“Now in capital cities of member states some people think the eurozone is part of the solution, but Britons really don’t think so and that’s why they case their votes a year ago.”
On the other eurozone members, he then added: “I wish them well but I’m not so sure that the eurozone will be so quickly a united eurozone, in terms of one budget with huge transfers of money from the north.”
Mr Morawiecki said such transfers of wealth were “easy” within countries – citing the example of Italy’s rich north subsidising its poor south – but doubted voters would tolerate their tax money crossing international borders.
And asked whether Poland would hold a referendum on joining the euro when the time came he was equally damning, saying it was unlikely because voters would reject the single currency.
He said: “We do not plan this. We are watching the situation in the eurozone, what is going to happen. We don’t envisage a referendum right now.

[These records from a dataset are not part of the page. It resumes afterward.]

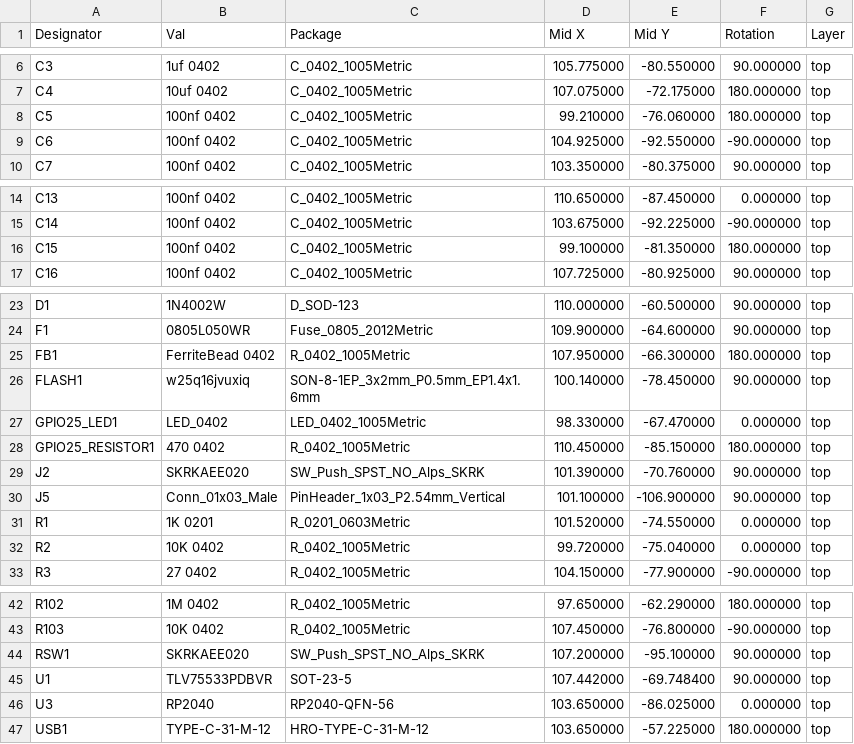
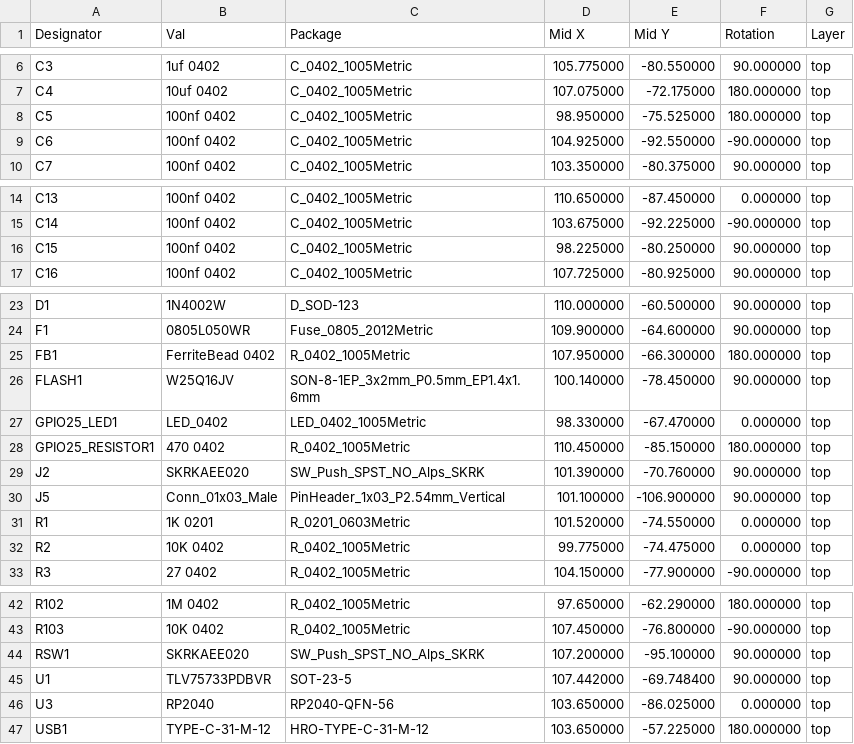
Before and after one commit to Envious-Data/EnvOpenPico, a CSV file: EnvOpenPico/_output/EnvOpenPico_cpl_jlc.csv, drawn as a sheet; only a part is shown, gaps mark what is left out.

```diff
--- a/EnvOpenPico/_output/EnvOpenPico_cpl_jlc.csv
+++ b/EnvOpenPico/_output/EnvOpenPico_cpl_jlc.csv
@@ -7,3 +7,3 @@ C3,1uf 0402,C_0402_1005Metric,105.775000,-80.550000,90.000000,top
 C4,10uf 0402,C_0402_1005Metric,107.075000,-72.175000,180.000000,top
-C5,100nf 0402,C_0402_1005Metric,99.210000,-76.060000,180.000000,top
+C5,100nf 0402,C_0402_1005Metric,98.950000,-75.525000,180.000000,top
 C6,100nf 0402,C_0402_1005Metric,104.925000,-92.550000,-90.000000,top
@@ -15,3 +15,3 @@ C13,100nf 0402,C_0402_1005Metric,110.650000,-87.450000,0.000000,top
 C14,100nf 0402,C_0402_1005Metric,103.675000,-92.225000,-90.000000,top
-C15,100nf 0402,C_0402_1005Metric,99.100000,-81.350000,180.000000,top
+C15,100nf 0402,C_0402_1005Metric,98.225000,-80.250000,90.000000,top
 C16,100nf 0402,C_0402_1005Metric,107.725000,-80.925000,90.000000,top
@@ -25,3 +25,3 @@ F1,0805L050WR,Fuse_0805_2012Metric,109.900000,-64.600000,90.000000,top
 FB1,FerriteBead 0402,R_0402_1005Metric,107.950000,-66.300000,180.000000,top
-FLASH1,w25q16jvuxiq,SON-8-1EP_3x2mm_P0.5mm_EP1.4x1.6mm,100.140000,-78.450000,90.000000,top
+FLASH1,W25Q16JV,SON-8-1EP_3x2mm_P0.5mm_EP1.4x1.6mm,100.140000,-78.450000,90.000000,top
 GPIO25_LED1,LED_0402,LED_0402_1005Metric,98.330000,-67.470000,0.000000,top
@@ -31,3 +31,3 @@ J5,Conn_01x03_Male,PinHeader_1x03_P2.54mm_Vertical,101.100000,-106.900000,90.000
 R1,1K 0201,R_0201_0603Metric,101.520000,-74.550000,0.000000,top
-R2,10K 0402,R_0402_1005Metric,99.720000,-75.040000,0.000000,top
+R2,10K 0402,R_0402_1005Metric,99.775000,-74.475000,0.000000,top
 R3,27 0402,R_0402_1005Metric,104.150000,-77.900000,-90.000000,top
@@ -44,3 +44,3 @@ R103,10K 0402,R_0402_1005Metric,107.450000,-76.800000,-90.000000,top
 RSW1,SKRKAEE020,SW_Push_SPST_NO_Alps_SKRK,107.200000,-95.100000,90.000000,top
-U1,TLV75533PDBVR,SOT-23-5,107.442000,-69.748400,90.000000,top
+U1,TLV75733PDBVR,SOT-23-5,107.442000,-69.748400,90.000000,top
 U3,RP2040,RP2040-QFN-56,103.650000,-86.025000,0.000000,top
```
Also changed, not shown: EnvOpenPico/_output/EnvOpenPico_bom_jlc.csv, 5 other files.
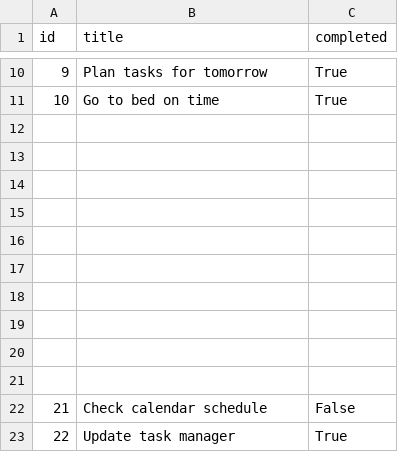
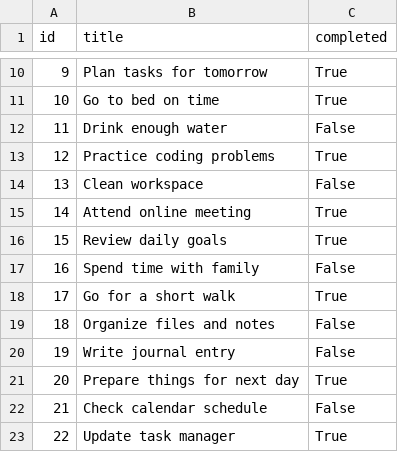
Before and after one commit to BrihanSahoo/SW_Lab_Assignment_4, a CSV file: A2_07_4_3_59.csv, drawn as a sheet; only a part is shown, gaps mark what is left out.

Commit message:
Add new tasks to A2_07_4_3_59.csv

```diff
--- a/A2_07_4_3_59.csv
+++ b/A2_07_4_3_59.csv
@@ -11,12 +11,12 @@ id,title,completed
 10,Go to bed on time,True
-
-
-
-
-
-
-
-
-
-
+11,Drink enough water,False
+12,Practice coding problems,True
+13,Clean workspace,False
+14,Attend online meeting,True
+15,Review daily goals,True
+16,Spend time with family,False
+17,Go for a short walk,True
+18,Organize files and notes,False
+19,Write journal entry,False
+20,Prepare things for next day,True
 21,Check calendar schedule,False
```
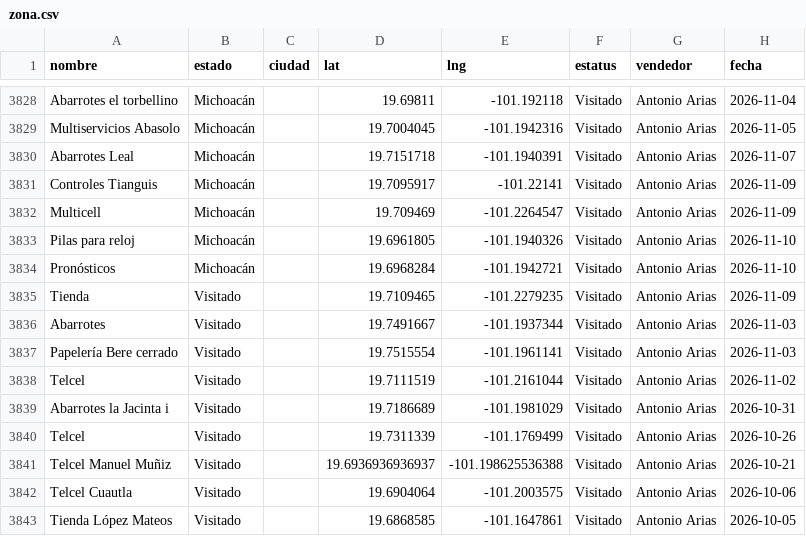
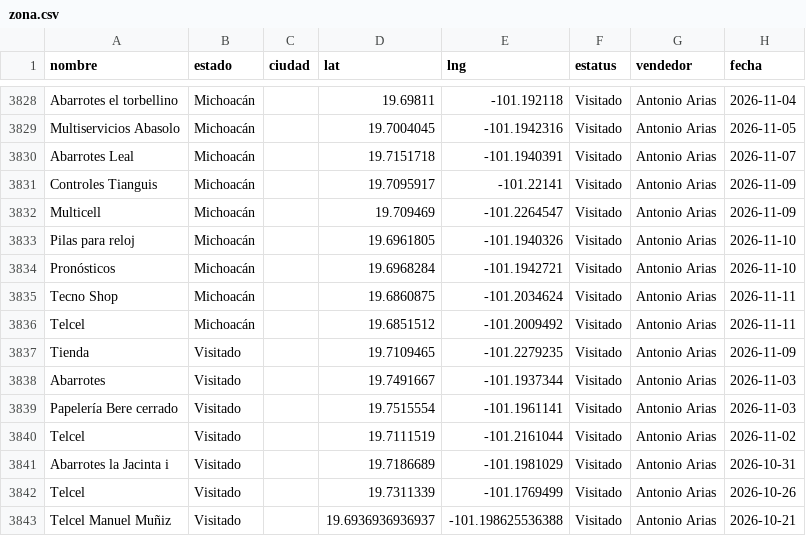
Before and after one commit to EduardoBandeliz/zona-eb, a CSV file: zona.csv, drawn as a sheet; only a part is shown, gaps mark what is left out; the shorter side is filled out with more unchanged rows.

Commit message:
zona.csv 11/Nov 11:55

```diff
--- a/zona.csv
+++ b/zona.csv
@@ -3834,2 +3834,4 @@ Pilas para reloj,Michoacán,,19.6961805,-101.1940326,Visitado,Antonio Arias,2026
 Pronósticos,Michoacán,,19.6968284,-101.1942721,Visitado,Antonio Arias,2026-11-10
+Tecno Shop,Michoacán,,19.6860875,-101.2034624,Visitado,Antonio Arias,2026-11-11
+Telcel,Michoacán,,19.6851512,-101.2009492,Visitado,Antonio Arias,2026-11-11
 Tienda,Visitado,,19.7109465,-101.2279235,Visitado,Antonio Arias,2026-11-09
```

“It would be a very risky referendum because we don’t want to stir up a hornets’ nest and give the impression that if the Polish population is against the euro, and we have to adopt the euro at some point in the future because of the accession treaty, so we want to avoid this.”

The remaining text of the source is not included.